MDX is the Querying Language for OLAP – A special language has been developed for OLAP. This language looks similar to SQL, but it has many unique features. MDX is used for several purposes:

1. To create calculated members – members which are not in the data, but can be derived from the existing members and measures.
2. To retrieve data from a cube.
3. To create local cube files.
4. To create calculated sets.
5. To define security rules for accessing data.
6. To create actions

Local Cubes Are Files That Can Be Used For Disconnected Access to Cube Data – OLAP cubes are stored in an Analysis Server. Applications can browse these cubes by connecting to the Analysis Server. But cube data can also be put into local cube files, which can be used when users do not have a connection to the Analysis Server. Browsing a local cube file appears to the users to be the same thing as browsing a cube stored in an Analysis Server. I think local cubes are particularly useful in a pilot project, when everyone is not yet hooked up to an Analysis Server.

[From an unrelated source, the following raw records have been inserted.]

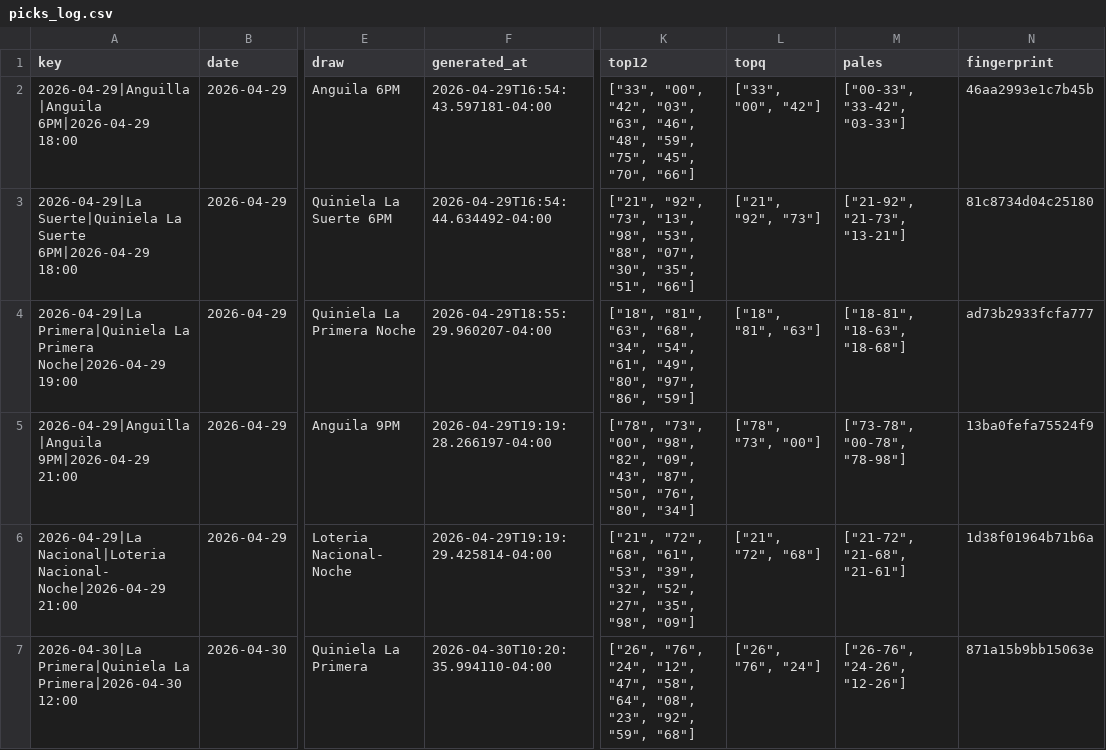
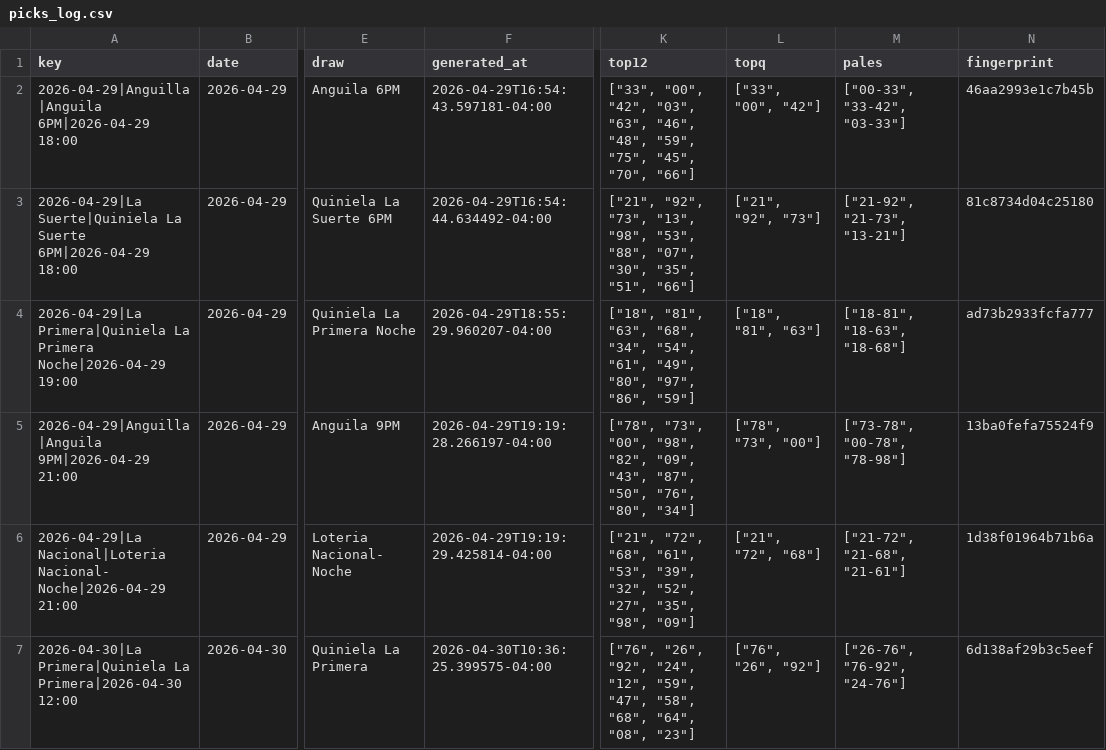
Before and after one commit to carbosota1/CLAUDE-LOTMIX, a CSV file: data/picks_log.csv, drawn as a sheet; only a part is shown, gaps mark what is left out; the diff names each change by its address in the sheet, - before the commit and + after, or states it on an @@ line.

```diff
--- a/data/picks_log.csv
+++ b/data/picks_log.csv
-F7 (generated_at): 2026-04-30T10:20:35.994110-04:00
+F7 (generated_at): 2026-04-30T10:36:25.399575-04:00
-K7 (top12): ["26", "76", "24", "12", "47", "58", "64", "08", "23", "92", "59", "68"]
+K7 (top12): ["76", "26", "92", "24", "12", "59", "47", "58", "68", "64", "08", "23"]
-L7 (topq): ["26", "76", "24"]
+L7 (topq): ["76", "26", "92"]
-M7 (pales): ["26-76", "24-26", "12-26"]
+M7 (pales): ["26-76", "76-92", "24-76"]
-N7 (fingerprint): 871a15b9bb15063e
+N7 (fingerprint): 6d138af29b3c5eef
```
Also changed, not shown: 1 other file.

The OLAP 25 

Those are my top 25 OLAP concepts. If you understand those terms, you’re a long way toward understanding how OLAP data is structured and used. 

Finding the Measures, Dimensions, Levels, and Member Properties

The next step is finding measures, dimensions, and levels in a relational database. It’s easy to build cubes if you already have your data organized into a star schema, as is the case with the FoodMart 2000 database. If you have your data in a normal relational database, it’s not so obvious what should be used for measures, dimensions, levels, and member properties.

There are two ways of deciding on the structures that you are going to include in your cubes:

1. Deciding on OLAP structures by looking at the spreadsheets that are currently being used.
2. Deciding on OLAP structures by looking at the elements that are available in the source data.

Both strategies are important. If the current spreadsheets are being used, the information in them should probably be included in the OLAP cubes. But the source data may have additional information which has been ignored in existing reports. When you’re building an OLAP system, you have the opportunity to give your users more of the data than they’ve seen before.

Session #2 of this seminar is going to teach you how to find OLAP structures by looking in a relational database. The Preparation Questions for Session #2 are going to get you started on this process. 


So what do you think?

Do you have questions that are raised by what I have written?

Do you disagree with anything I have written?

Are there some points that should receive more emphasis?

Can you think of a more effective way to define or explain any of the concepts I have defined?

Are there some important concepts that I should have mentioned, but didn’t?